JavaScript: The Basics

JavaScript, or JS for short, is often referred to as the "language of the web" - and for good reason, it's the most popular scripting language on the internet and works in all major browsers! It's completely different to Java, which is a more complex programming language - people often confuse the two, and is very good for adding an extra layer of interaction or logic to a webpage.

JavaScript makes things on the web, that would otherwise be impossible, possible. In your journeys across the web you may have ran into things like clocks, pop-up boxes, dynamically changing content, and ever-scrolling pages, all of which are likely powered, at least somewhat, by the JavaScript scripting language.

This set of tutorials aims to teach you the basics of JavaScript from the ground up, but will require at least a basic knowledge of HTML and CSS (the languages used to actually create webpages).

Ok, so now that we should know what we're leaning - let's actually start learning it! There are two main ways to code JavaScript, either "inline" or "externally". It's generally considered better practice to code in external ".js" (the file extension for JavaScript) files, however inline JavaScript can be useful for testing purposes, and also prevents another file being requested on the load of a webpage. We will be using both methods throughout this series of tutorials.

You can create JavaScript files (file with the ".js" extension) using any text editor for any platform (whether Windows, Mac, Linux, or otherwise!). I personally recommend Sublime Text 2 as it's cross-platform and looks pretty, but anything will suffice (Notepad, TextEdit, 'nano', whatever!).

To get us started you should create a project folder for this tutorial series that contains an 'index.html' file (you should know how to do this if you know HTML!) and a 'js' folder which will contain all of our JavaScript files. Once you've done this, just put some basic HTML into our index.html document to act as a base:

<!DOCTYPE html>

	<title>This page is to test JavaScript!</title>
	<link rel="stylesheet" href="css/style.css"/>

You should also create a file called 'script.js' (you can call this whatever you like, but you must make sure that when we reference 'script.js' later, you reference whatever you named the file) inside of our 'js' folder for the majority of our JavaScripting (at least for now!). We can just keep this empty for now as we'll mainly be concentrating on actually including our JavaScript file in our HTML for this basic tutorial.

Once this file is created, we need to link it to our HTML document so that the browser knows to load some JavaScript when it loads our HTML page. To do this we can use the script element within the head of our HTML document, with the src attribute pointing towards our 'script.js' file:

<script src="js/script.js"></script>

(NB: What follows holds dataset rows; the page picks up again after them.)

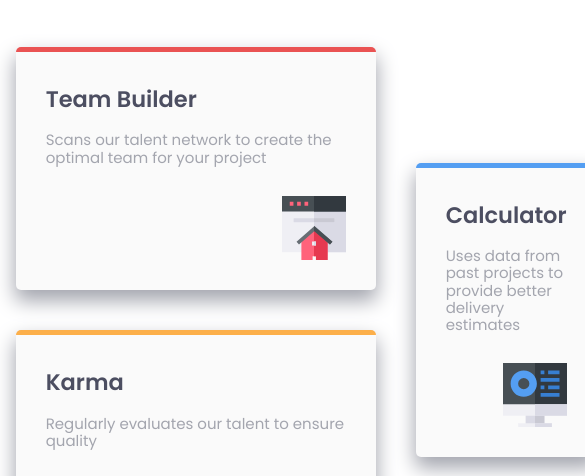
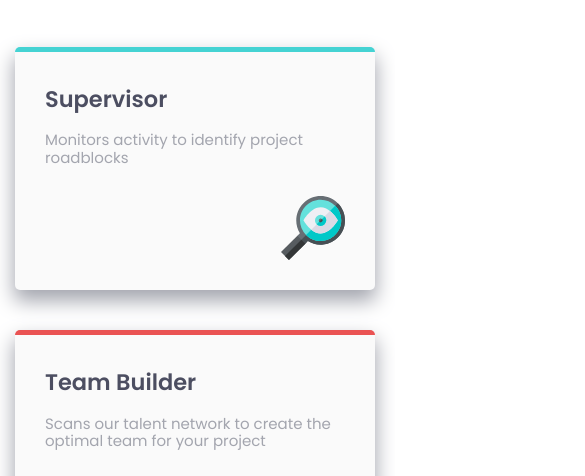
Before and after one commit to Mozenn/Four-card-feature, a plain HTML site: page index.html in a window 390 px wide. Shown: the part 314-790 px from the top of the page, 585 px wide, since content can reach past the window. Drawn offline with Linux system fonts and the light colour scheme.

Commit message:
Add media queries

```diff
--- a/index.html
+++ b/index.html
@@ -6,6 +6,7 @@
 
   <link rel="stylesheet" type="text/css" href="normalize.css">
   <link rel="stylesheet" type="text/css" href="style.css">
+  <link rel="stylesheet" type="text/css" href="queries.css">
   <link rel="icon" type="image/png" sizes="32x32" href="./images/favicon-32x32.png">
   <link href="https://fonts.googleapis.com/css2?family=Poppins:wght@200;400;600&display=swap" rel="stylesheet">
 
--- /dev/null
+++ b/queries.css
@@ -0,0 +1,8 @@
+
+@media only screen and (max-width: 1024px){
+
+    .horizontalBoxContainer {
+        flex-direction: column;
+    }
+
+}
```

It's worth noting that some people like also having the type attribute on the script element set to text/javascript, however this isn't necessary in HTML5, and I've made my project of an HTML5 base. It's also worth remembering that the script line can actually go in the head section of your HTML document (as alluded to earlier), or it can put just before the end of the body (some people do this so the JavaScript is loaded by the browser after the main content of the page, which also makes sense). Most of the time (when you're not on a production server) it doesn't really matter and just depends who you ask for advice on the matter (some people swear by the former, some by the latter).

So we now know how to include external JS files into our HTML documents, and this should make it the case that any JavaScript that we put inside our 'script.js' file will be executed whenever the page loads! And although we're not going to use inline JavaScript in this tutorial, it's also worth noting that you can put JavaScript directly in the head of the document by simply surrounding the JavaScript in script and /script tags (with the optional type attribute set to text/javascript), as well as also having the option to put JavaScript inside of basic HTML attributes which we'll talk about more in the future.

So now we have everything linked up correctly, let's just learn some quick and easy JavaScript so we can end this tutorial with something that actually functions rather than me just telling you that things should work if we put JavaScript in there! Arguably the simplest thing you can do in JavaScript is creating a basic pop-up box.This pop-up functionality is achieved by using the 'alert' function (don't worry that you don't know what that means yet) - basically you just need to use the alert keyword, and then specify the message in double or single quotes in brackets (we'll go over more about why this is in a future tutorial). For this example, let's just put a simple alert in our script.js file:


Now if you open the page in a web browser, you should now see that a pop-up box appears! We have some fully functional, basic JavaScript linked to an HTML page!